··· SOURCE DATA

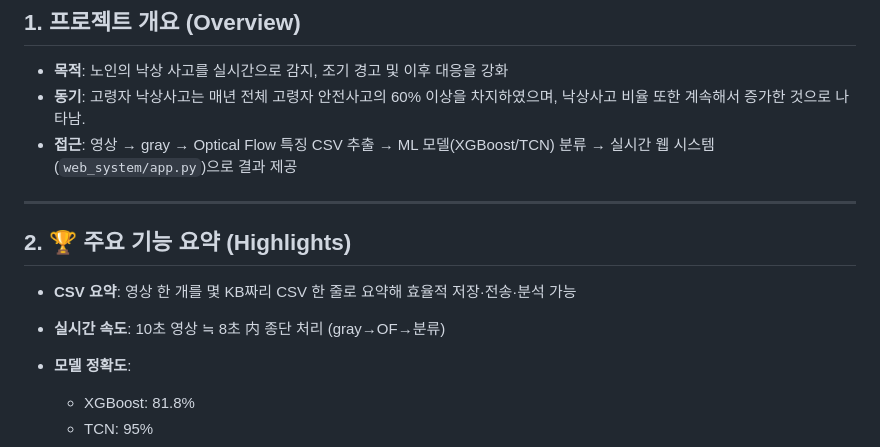
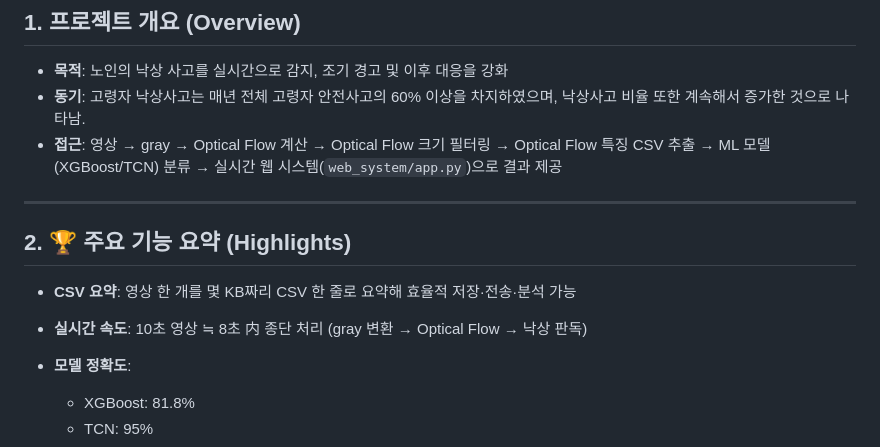
Before and after one commit to jongmiiin/optical-flow-with-ML, a Markdown page: README.md, the part around the change printed below. Drawn GitHub-style.

```diff
--- a/README.md
+++ b/README.md
@@ -4,14 +4,14 @@
 
 * **목적**: 노인의 낙상 사고를 실시간으로 감지, 조기 경고 및 이후 대응을 강화
 * **동기**: 고령자 낙상사고는 매년 전체 고령자 안전사고의 60% 이상을 차지하였으며, 낙상사고 비율 또한 계속해서 증가한 것으로 나타남.
-* **접근**: 영상 → gray → Optical Flow 특징 CSV 추출 → ML 모델(XGBoost/TCN) 분류 → 실시간 웹 시스템(`web_system/app.py`)으로 결과 제공
+* **접근**: 영상 → gray → Optical Flow 계산 → Optical Flow 크기 필터링 → Optical Flow 특징 CSV 추출 → ML 모델(XGBoost/TCN) 분류 → 실시간 웹 시스템(`web_system/app.py`)으로 결과 제공
 
 ---
 
 ## 2. 🏆 주요 기능 요약 (Highlights)
 
 * **CSV 요약**: 영상 한 개를 몇 KB짜리 CSV 한 줄로 요약해 효율적 저장·전송·분석 가능
-* **실시간 속도**: 10초 영상 ≒ 8초 内 종단 처리 (gray→OF→분류)
+* **실시간 속도**: 10초 영상 ≒ 8초 内 종단 처리 (gray 변환 → Optical Flow → 낙상 판독)
 * **모델 정확도**:
 
   * XGBoost: 81.8%
```
Also changed, not shown: other parts of README.md (+9 -30 lines).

······

> _YOUR ASSIGNMENT_:
Please reproduce each entry exactly as given and omit the pictures.

> _EXERCISE ANSWER_:
Before and after one commit to jongmiiin/optical-flow-with-ML, a Markdown page: README.md, the part around the change printed below. Drawn GitHub-style.

```diff
--- a/README.md
+++ b/README.md
@@ -4,14 +4,14 @@
 
 * **목적**: 노인의 낙상 사고를 실시간으로 감지, 조기 경고 및 이후 대응을 강화
 * **동기**: 고령자 낙상사고는 매년 전체 고령자 안전사고의 60% 이상을 차지하였으며, 낙상사고 비율 또한 계속해서 증가한 것으로 나타남.
-* **접근**: 영상 → gray → Optical Flow 특징 CSV 추출 → ML 모델(XGBoost/TCN) 분류 → 실시간 웹 시스템(`web_system/app.py`)으로 결과 제공
+* **접근**: 영상 → gray → Optical Flow 계산 → Optical Flow 크기 필터링 → Optical Flow 특징 CSV 추출 → ML 모델(XGBoost/TCN) 분류 → 실시간 웹 시스템(`web_system/app.py`)으로 결과 제공
 
 ---
 
 ## 2. 🏆 주요 기능 요약 (Highlights)
 
 * **CSV 요약**: 영상 한 개를 몇 KB짜리 CSV 한 줄로 요약해 효율적 저장·전송·분석 가능
-* **실시간 속도**: 10초 영상 ≒ 8초 内 종단 처리 (gray→OF→분류)
+* **실시간 속도**: 10초 영상 ≒ 8초 内 종단 처리 (gray 변환 → Optical Flow → 낙상 판독)
 * **모델 정확도**:
 
   * XGBoost: 81.8%
```
Also changed, not shown: other parts of README.md (+9 -30 lines).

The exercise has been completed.